But as a matter of pure spite, let me just say that nothing I’ve read of Mr. Brooks’ new minimum opus changes my core opinion.  He’s got a gift for glib writing, the prose analogue to your easy-listening adult classics.  But in any attempt to sustain prose over the long haul…the cracks show.

Exhibit A.  The first two sentences of work:

“Recently I’ve been thinking about the difference between the résumé virtues and the eulogy virtues.  The résumé virtues are the ones you list on your résumé, the skills you bring to the job market and that contribute to external success.”

I’m sorry, but what tin ear, what grudge against English prosody, allowed these clunkers to pass?

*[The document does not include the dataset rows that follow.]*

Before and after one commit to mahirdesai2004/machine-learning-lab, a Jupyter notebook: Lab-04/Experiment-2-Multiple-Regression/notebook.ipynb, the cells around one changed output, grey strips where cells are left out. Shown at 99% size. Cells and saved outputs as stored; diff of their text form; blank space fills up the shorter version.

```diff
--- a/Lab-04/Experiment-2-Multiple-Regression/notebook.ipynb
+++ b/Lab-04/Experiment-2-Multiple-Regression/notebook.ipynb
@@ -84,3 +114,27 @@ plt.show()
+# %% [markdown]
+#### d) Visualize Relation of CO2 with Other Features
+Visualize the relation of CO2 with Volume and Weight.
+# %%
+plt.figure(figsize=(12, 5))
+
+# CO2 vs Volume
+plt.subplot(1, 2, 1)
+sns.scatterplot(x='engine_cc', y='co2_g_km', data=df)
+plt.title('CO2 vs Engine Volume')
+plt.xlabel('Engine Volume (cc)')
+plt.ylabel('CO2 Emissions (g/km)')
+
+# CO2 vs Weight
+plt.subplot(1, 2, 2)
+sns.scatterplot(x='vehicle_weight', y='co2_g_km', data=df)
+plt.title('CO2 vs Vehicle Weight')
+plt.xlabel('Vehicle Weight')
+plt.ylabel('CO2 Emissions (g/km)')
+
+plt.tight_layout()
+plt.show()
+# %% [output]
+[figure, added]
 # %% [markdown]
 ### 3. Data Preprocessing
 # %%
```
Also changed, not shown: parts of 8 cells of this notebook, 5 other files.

That’s the barker at the door, the first words one encounters while deciding whether to commit precious hours of one’s life into David Brooks’ care!  Such blunt repetition, the rhythmic fail of the second sentence, the parody of explanation — “résumé virtues are the ones you list on your résumé” — forsooth!  I never would have guessed!  Even if Brooks didn’t mind such clumsiness, where in the name of all that’s pasta was his editor?

Trivial, I know, and I’m hardly a without prose sins of my own to regret.  But as I read reviews that praise Brooks depth or countercultural mastery, it’s worth remembering passages like this one.  Brooks is not a great writer, and the reason isn’t that he can’t manipulate words well when he pays attention.  He clearly can.  Rather, it’s that such hack writing hints at the hack thinker putting cursor to phosphor.  Expressing bad thoughts clearly exposes their flaws…which can and hence must be elided in a fog of mediocre prose.  As here you see.

Bonus reading, which has the added benefit of showing what happens when villagers (even genuinely capable ones) review fellow villagers.  See, for example, Pico Iyer in last Sunday’s New York Times book review:

For every blurred piety here (“We are all ultimately saved by grace”), there’s a sentence that shames everything around it (“Philosophy is likely to be a tension between competing half-truths”).

Umm. Iyer sees in that “Philosophy is likely to be…” a stunning epiphany, a sentence that puts mere piety to shame.  I see a nearly content-free assertion that undercuts itself by word three.  Seasoned Brooks’ readers will recognize the gambit:  in order to justify one of his famous and very often risible claimed dichotomies (resume virtues vs. eulogy virtues) he must impose his judgment on possible contradicting authorities.  Here, philosphy is drained of potency as it fights on the dubious ground of half-truths.  And just in case anyone calls him on it — this magisteral dictum is only “likely” — thus granting Brooks his ex cathdra authority while insulating him, just a bit, from any instance of reality failing to acknowledge his infallibility.

In other words:  this is pure Brooks, a seemingly epigrammatic heap of nonsense, structured to give him both the appearance of gnomic wisdom and plausible deniability.  And this his exceptionally friendly critic sees as masterful.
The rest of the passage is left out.